**WHAT IS EXPECTED**
Each line below is to be repeated exactly; any picture is to be left out.

**Web document revisions**
-- -- --

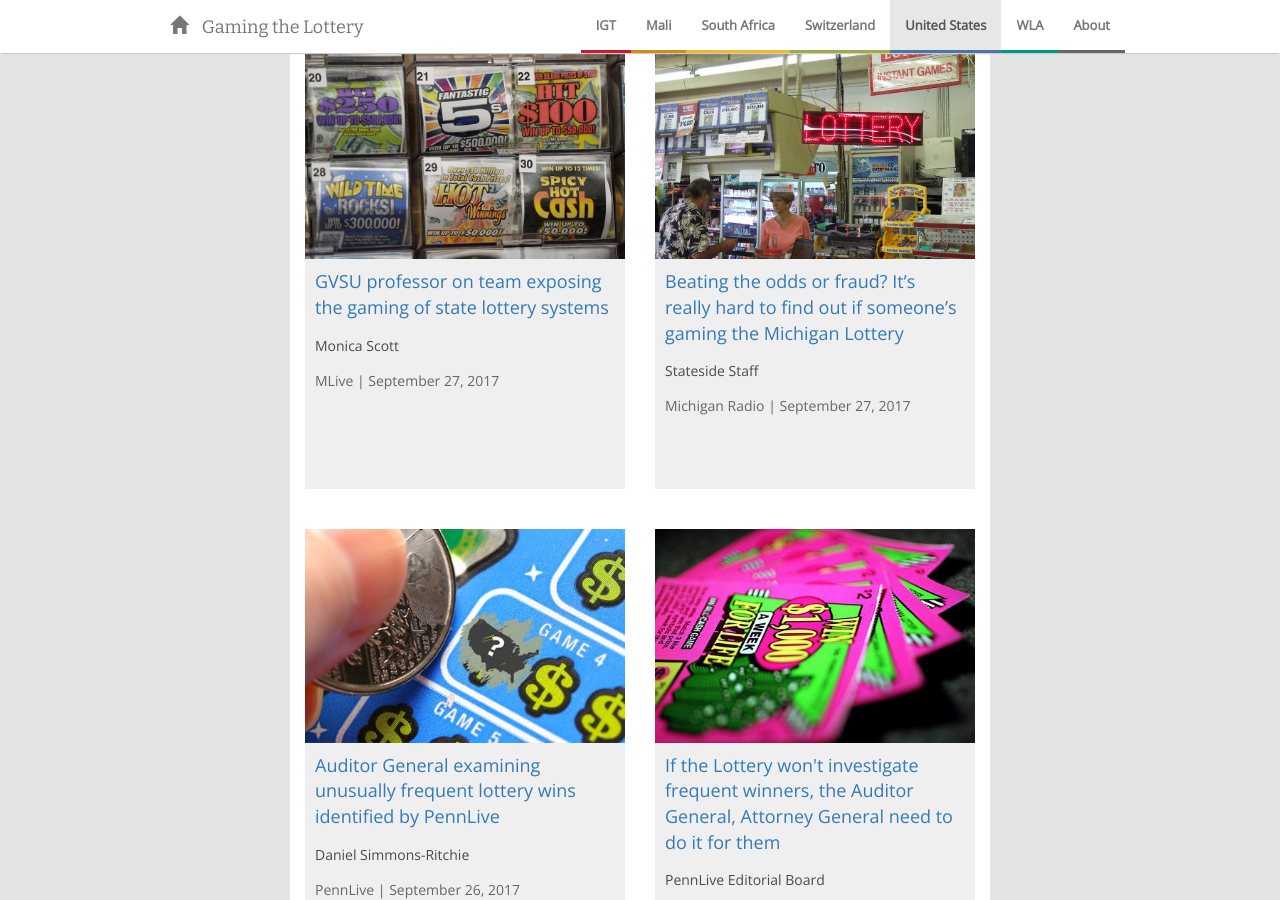
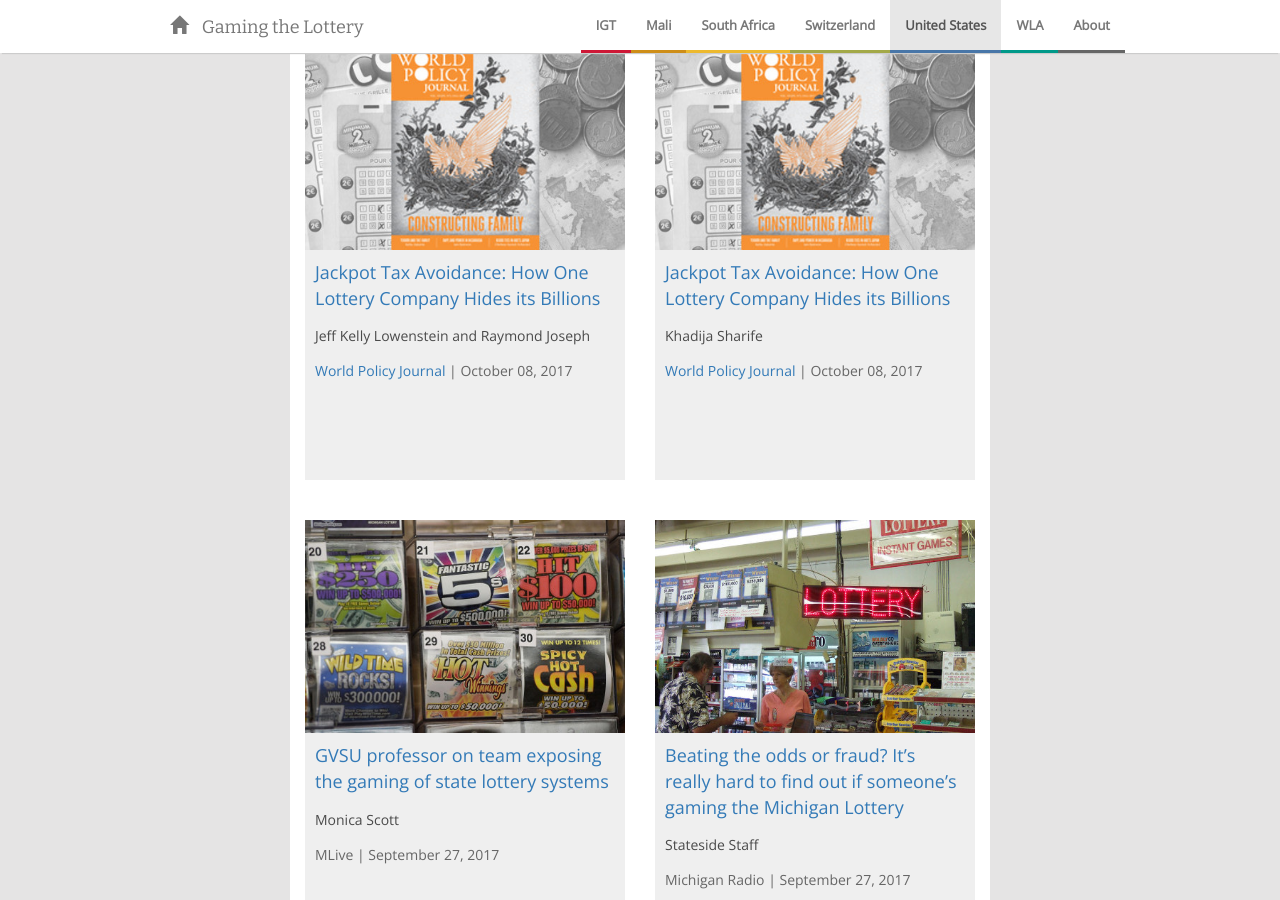
Before and after one commit to rbjoseph/lottery-project, a Jekyll site: the page built from _stories/united-states.md, in a window 1280 px wide and 900 px high, scrolled down 395 px. Built offline with Jekyll 4.4.1, drawn with Linux system fonts in a browser that asks for light colours; nearby versions of some CDN libraries.

Commit message:
duplicate stories in us section

```diff
--- a/_stories/united-states.md
+++ b/_stories/united-states.md
@@ -4,6 +4,18 @@ name: united-states
 title: United States
 story-title: "Defying the odds"
 links:
+- title: "Jackpot Tax Avoidance: How One Lottery Company Hides its Billions"
+  author: Jeff Kelly Lowenstein and Raymond Joseph
+  date: 2017-10-08
+  url: ../files/the-global-gamble-lowenstein-joseph-wpj.pdf
+  image: wpj.jpg
+  paper: <a href="http://wpj.dukejournals.org/content/34/3/97.full">World Policy Journal</a>
+- title: "Jackpot Tax Avoidance: How One Lottery Company Hides its Billions"
+  author: Khadija Sharife
+  date: 2017-10-08
+  url: ../files/jackpot-tax-avoidance-khadija-sharife-wpj.pdf
+  image: wpj.jpg
+  paper: <a href="http://wpj.dukejournals.org/content/34/3/99.full">World Policy Journal</a>
 - title: GVSU professor on team exposing the gaming of state lottery systems
   author: Monica Scott
   date: 2017-09-27
```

-- -- --

**SOLUTION FOR THIS PROBLEM**
Before and after one commit to rbjoseph/lottery-project, a Jekyll site: the page built from _stories/united-states.md, in a window 1280 px wide and 900 px high, scrolled down 395 px. Built offline with Jekyll 4.4.1, drawn with Linux system fonts in a browser that asks for light colours; nearby versions of some CDN libraries.

Commit message:
duplicate stories in us section

```diff
--- a/_stories/united-states.md
+++ b/_stories/united-states.md
@@ -4,6 +4,18 @@ name: united-states
 title: United States
 story-title: "Defying the odds"
 links:
+- title: "Jackpot Tax Avoidance: How One Lottery Company Hides its Billions"
+  author: Jeff Kelly Lowenstein and Raymond Joseph
+  date: 2017-10-08
+  url: ../files/the-global-gamble-lowenstein-joseph-wpj.pdf
+  image: wpj.jpg
+  paper: <a href="http://wpj.dukejournals.org/content/34/3/97.full">World Policy Journal</a>
+- title: "Jackpot Tax Avoidance: How One Lottery Company Hides its Billions"
+  author: Khadija Sharife
+  date: 2017-10-08
+  url: ../files/jackpot-tax-avoidance-khadija-sharife-wpj.pdf
+  image: wpj.jpg
+  paper: <a href="http://wpj.dukejournals.org/content/34/3/99.full">World Policy Journal</a>
 - title: GVSU professor on team exposing the gaming of state lottery systems
   author: Monica Scott
   date: 2017-09-27
```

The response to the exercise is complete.